## Exercise description
Produce a copy of every line in the records that holds the string "measured".

## Records provided
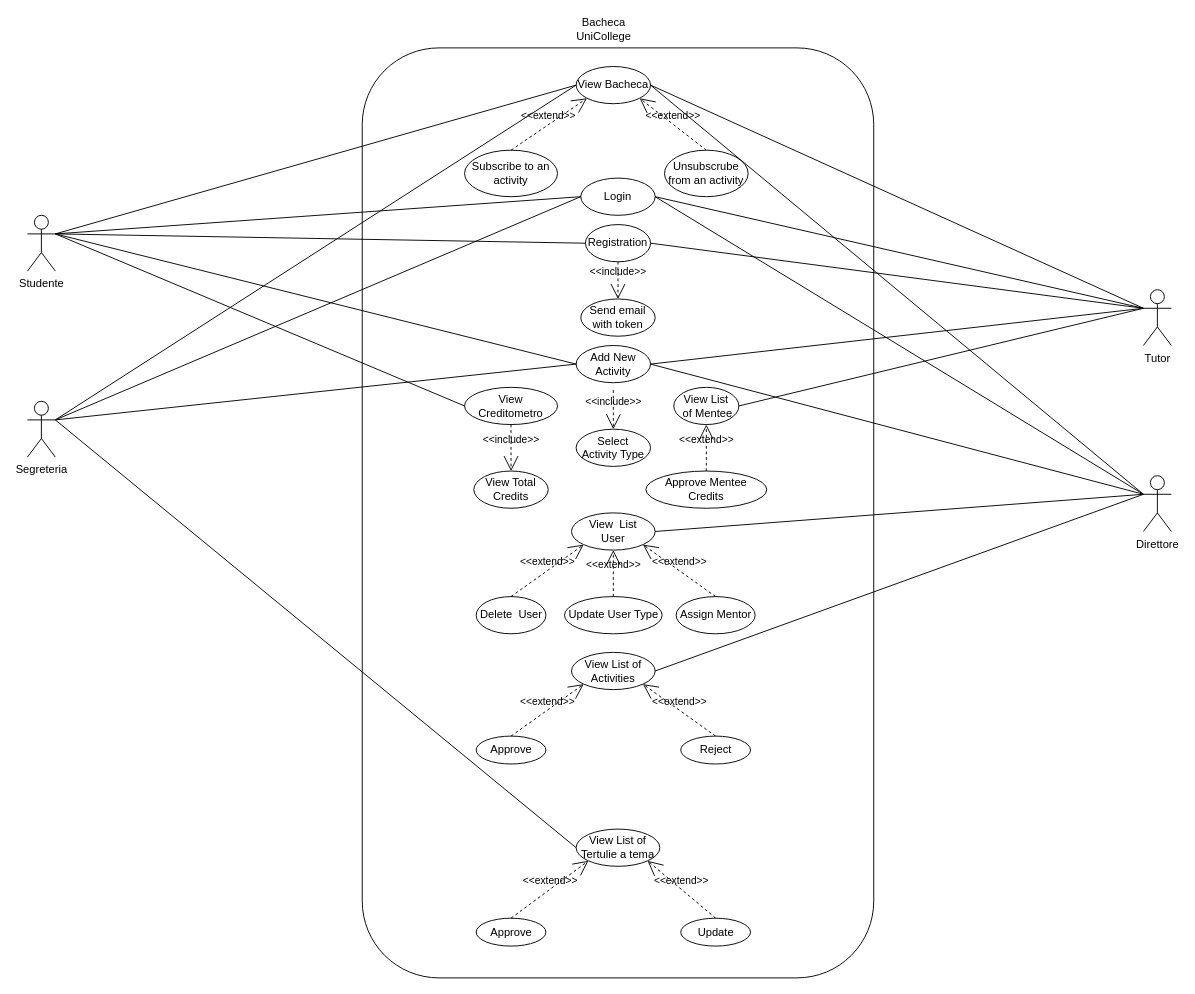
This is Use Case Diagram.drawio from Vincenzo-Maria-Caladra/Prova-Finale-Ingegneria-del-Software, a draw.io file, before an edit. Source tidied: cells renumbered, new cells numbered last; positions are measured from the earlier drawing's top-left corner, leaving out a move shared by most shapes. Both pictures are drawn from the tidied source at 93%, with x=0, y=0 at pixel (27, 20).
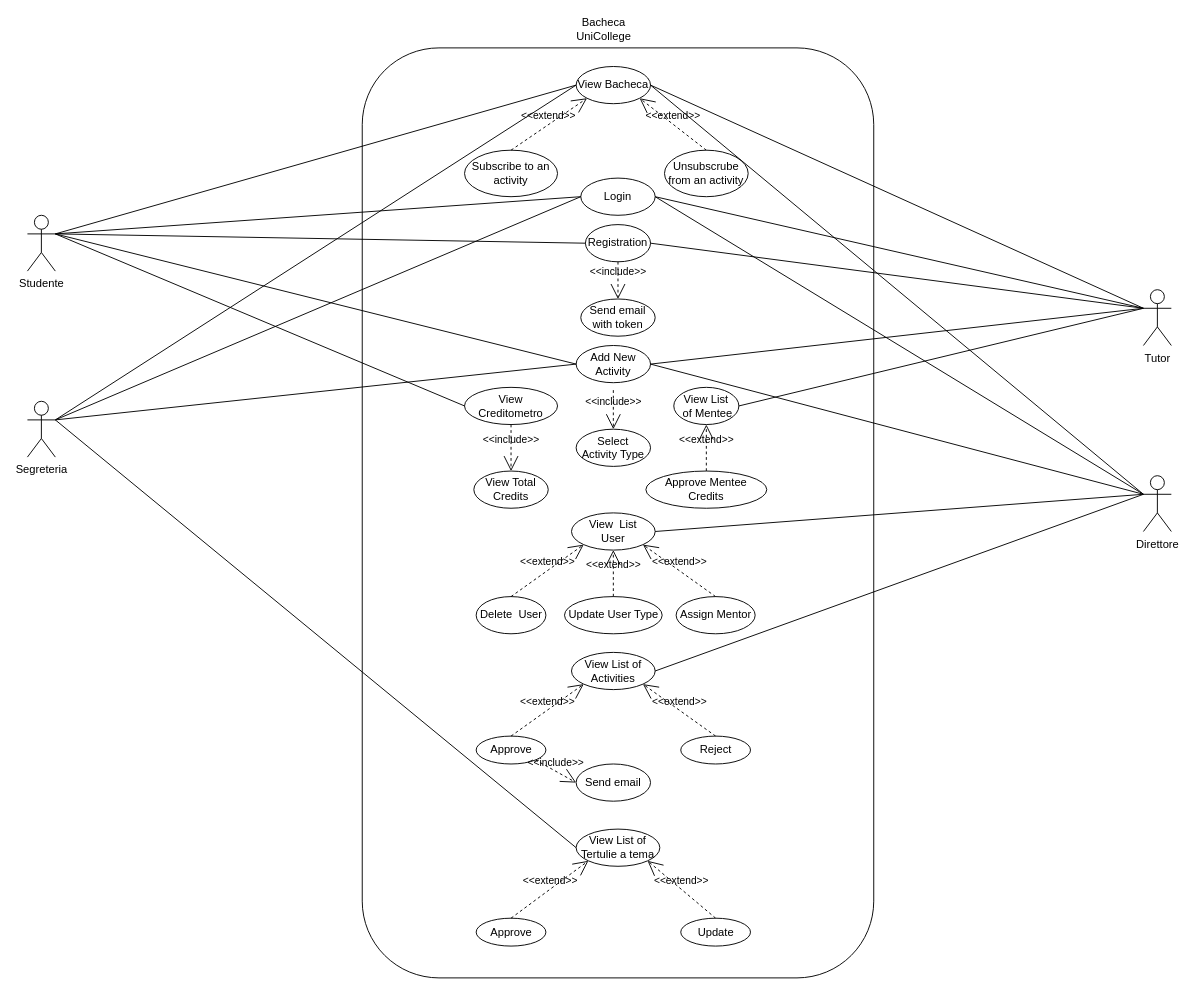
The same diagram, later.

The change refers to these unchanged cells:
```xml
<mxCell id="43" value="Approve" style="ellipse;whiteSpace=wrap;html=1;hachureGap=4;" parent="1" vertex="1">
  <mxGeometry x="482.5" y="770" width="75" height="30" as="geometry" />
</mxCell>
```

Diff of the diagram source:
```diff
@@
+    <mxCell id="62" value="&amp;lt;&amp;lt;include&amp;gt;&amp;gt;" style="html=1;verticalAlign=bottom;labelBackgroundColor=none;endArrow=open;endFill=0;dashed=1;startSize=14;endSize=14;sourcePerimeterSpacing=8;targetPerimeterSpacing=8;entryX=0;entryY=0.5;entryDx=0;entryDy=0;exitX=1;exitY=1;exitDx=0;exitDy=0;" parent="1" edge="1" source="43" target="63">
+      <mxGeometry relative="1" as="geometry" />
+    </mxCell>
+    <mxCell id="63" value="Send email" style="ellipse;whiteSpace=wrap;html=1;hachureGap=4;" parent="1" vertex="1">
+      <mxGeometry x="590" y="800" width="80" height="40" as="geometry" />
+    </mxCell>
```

==

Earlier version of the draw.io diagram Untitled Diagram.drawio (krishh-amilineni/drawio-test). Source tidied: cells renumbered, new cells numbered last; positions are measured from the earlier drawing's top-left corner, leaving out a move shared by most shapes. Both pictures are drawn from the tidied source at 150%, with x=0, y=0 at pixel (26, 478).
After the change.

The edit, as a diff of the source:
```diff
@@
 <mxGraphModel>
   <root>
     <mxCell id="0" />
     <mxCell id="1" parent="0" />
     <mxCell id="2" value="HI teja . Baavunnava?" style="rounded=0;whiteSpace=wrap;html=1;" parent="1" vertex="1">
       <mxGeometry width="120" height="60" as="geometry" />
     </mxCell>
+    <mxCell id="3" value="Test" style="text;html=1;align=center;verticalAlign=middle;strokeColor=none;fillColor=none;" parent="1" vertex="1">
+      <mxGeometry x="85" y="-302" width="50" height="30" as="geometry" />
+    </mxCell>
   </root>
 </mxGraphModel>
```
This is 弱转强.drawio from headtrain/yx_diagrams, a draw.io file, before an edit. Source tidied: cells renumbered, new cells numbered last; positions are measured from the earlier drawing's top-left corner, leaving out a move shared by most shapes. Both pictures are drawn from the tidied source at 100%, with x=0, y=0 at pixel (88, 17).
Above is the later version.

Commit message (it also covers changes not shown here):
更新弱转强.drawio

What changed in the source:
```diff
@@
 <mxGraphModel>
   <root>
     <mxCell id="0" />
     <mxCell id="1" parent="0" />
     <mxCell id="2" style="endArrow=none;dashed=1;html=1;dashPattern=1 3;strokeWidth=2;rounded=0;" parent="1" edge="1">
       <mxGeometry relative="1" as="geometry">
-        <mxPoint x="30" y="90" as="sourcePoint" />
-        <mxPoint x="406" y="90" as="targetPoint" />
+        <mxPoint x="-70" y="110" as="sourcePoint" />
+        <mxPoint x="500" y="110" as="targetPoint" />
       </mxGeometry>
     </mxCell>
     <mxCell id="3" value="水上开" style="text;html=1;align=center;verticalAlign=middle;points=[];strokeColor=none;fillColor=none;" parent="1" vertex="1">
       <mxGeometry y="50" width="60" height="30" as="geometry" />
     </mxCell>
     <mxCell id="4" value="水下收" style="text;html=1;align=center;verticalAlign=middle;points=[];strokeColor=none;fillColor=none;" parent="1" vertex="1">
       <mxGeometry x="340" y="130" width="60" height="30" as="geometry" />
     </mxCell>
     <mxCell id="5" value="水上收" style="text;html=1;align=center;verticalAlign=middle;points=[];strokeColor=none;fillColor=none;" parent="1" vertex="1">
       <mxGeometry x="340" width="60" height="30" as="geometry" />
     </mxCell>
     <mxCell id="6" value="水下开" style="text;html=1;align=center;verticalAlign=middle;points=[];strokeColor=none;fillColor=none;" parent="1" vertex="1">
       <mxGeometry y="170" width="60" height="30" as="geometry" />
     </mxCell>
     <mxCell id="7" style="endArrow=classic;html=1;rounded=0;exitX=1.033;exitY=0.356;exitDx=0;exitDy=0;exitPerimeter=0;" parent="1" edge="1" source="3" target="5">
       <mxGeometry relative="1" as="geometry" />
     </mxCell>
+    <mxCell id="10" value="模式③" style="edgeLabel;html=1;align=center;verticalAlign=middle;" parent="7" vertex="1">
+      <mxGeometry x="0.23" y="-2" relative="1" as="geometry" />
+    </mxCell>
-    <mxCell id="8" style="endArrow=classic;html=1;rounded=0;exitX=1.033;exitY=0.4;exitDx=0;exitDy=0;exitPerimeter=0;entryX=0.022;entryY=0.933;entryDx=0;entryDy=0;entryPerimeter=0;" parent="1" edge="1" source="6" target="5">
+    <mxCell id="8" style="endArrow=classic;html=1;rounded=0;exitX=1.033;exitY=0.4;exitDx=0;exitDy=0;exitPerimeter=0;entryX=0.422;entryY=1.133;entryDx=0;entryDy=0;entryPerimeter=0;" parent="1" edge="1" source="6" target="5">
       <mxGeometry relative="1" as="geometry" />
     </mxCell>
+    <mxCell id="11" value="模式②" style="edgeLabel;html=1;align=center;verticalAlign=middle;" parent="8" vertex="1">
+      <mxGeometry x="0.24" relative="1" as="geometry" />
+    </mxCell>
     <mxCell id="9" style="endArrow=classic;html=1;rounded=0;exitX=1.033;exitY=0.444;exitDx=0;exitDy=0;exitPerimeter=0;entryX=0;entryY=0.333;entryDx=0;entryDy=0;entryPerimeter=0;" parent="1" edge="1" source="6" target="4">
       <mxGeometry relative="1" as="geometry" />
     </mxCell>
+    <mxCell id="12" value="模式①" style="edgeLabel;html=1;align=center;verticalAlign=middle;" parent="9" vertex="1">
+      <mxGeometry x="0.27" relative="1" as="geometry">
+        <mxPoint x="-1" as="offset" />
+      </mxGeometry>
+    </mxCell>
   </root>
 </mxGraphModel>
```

## Written answer
This is Use Case Diagram.drawio from Vincenzo-Maria-Caladra/Prova-Finale-Ingegneria-del-Software, a draw.io file, before an edit. Source tidied: cells renumbered, new cells numbered last; positions are measured from the earlier drawing's top-left corner, leaving out a move shared by most shapes. Both pictures are drawn from the tidied source at 93%, with x=0, y=0 at pixel (27, 20).
Earlier version of the draw.io diagram Untitled Diagram.drawio (krishh-amilineni/drawio-test). Source tidied: cells renumbered, new cells numbered last; positions are measured from the earlier drawing's top-left corner, leaving out a move shared by most shapes. Both pictures are drawn from the tidied source at 150%, with x=0, y=0 at pixel (26, 478).
This is 弱转强.drawio from headtrain/yx_diagrams, a draw.io file, before an edit. Source tidied: cells renumbered, new cells numbered last; positions are measured from the earlier drawing's top-left corner, leaving out a move shared by most shapes. Both pictures are drawn from the tidied source at 100%, with x=0, y=0 at pixel (88, 17).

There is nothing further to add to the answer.